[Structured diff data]
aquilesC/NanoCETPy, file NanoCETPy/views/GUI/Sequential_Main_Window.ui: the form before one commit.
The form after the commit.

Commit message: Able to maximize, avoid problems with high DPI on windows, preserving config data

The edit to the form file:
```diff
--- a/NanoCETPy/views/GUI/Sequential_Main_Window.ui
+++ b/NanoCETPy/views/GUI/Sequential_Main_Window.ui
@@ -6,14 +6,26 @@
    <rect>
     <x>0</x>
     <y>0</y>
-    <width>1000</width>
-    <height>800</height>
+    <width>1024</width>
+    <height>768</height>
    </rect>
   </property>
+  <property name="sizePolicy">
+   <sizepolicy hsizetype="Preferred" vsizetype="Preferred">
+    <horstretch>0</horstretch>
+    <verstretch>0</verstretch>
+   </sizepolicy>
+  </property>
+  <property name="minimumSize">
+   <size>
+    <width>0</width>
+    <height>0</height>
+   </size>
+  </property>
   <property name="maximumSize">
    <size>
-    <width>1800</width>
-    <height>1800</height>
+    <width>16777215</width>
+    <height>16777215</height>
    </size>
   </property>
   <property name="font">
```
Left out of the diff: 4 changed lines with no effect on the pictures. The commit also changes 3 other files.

## THE PROBLEM
I need each of the entries above printed again exactly.

## SOLUTION TO THIS EXERCISE
aquilesC/NanoCETPy, file NanoCETPy/views/GUI/Sequential_Main_Window.ui: the form before one commit.
The form after the commit.

Commit message: Able to maximize, avoid problems with high DPI on windows, preserving config data

The edit to the form file:
```diff
--- a/NanoCETPy/views/GUI/Sequential_Main_Window.ui
+++ b/NanoCETPy/views/GUI/Sequential_Main_Window.ui
@@ -6,14 +6,26 @@
    <rect>
     <x>0</x>
     <y>0</y>
-    <width>1000</width>
-    <height>800</height>
+    <width>1024</width>
+    <height>768</height>
    </rect>
   </property>
+  <property name="sizePolicy">
+   <sizepolicy hsizetype="Preferred" vsizetype="Preferred">
+    <horstretch>0</horstretch>
+    <verstretch>0</verstretch>
+   </sizepolicy>
+  </property>
+  <property name="minimumSize">
+   <size>
+    <width>0</width>
+    <height>0</height>
+   </size>
+  </property>
   <property name="maximumSize">
    <size>
-    <width>1800</width>
-    <height>1800</height>
+    <width>16777215</width>
+    <height>16777215</height>
    </size>
   </property>
   <property name="font">
```
Left out of the diff: 4 changed lines with no effect on the pictures. The commit also changes 3 other files.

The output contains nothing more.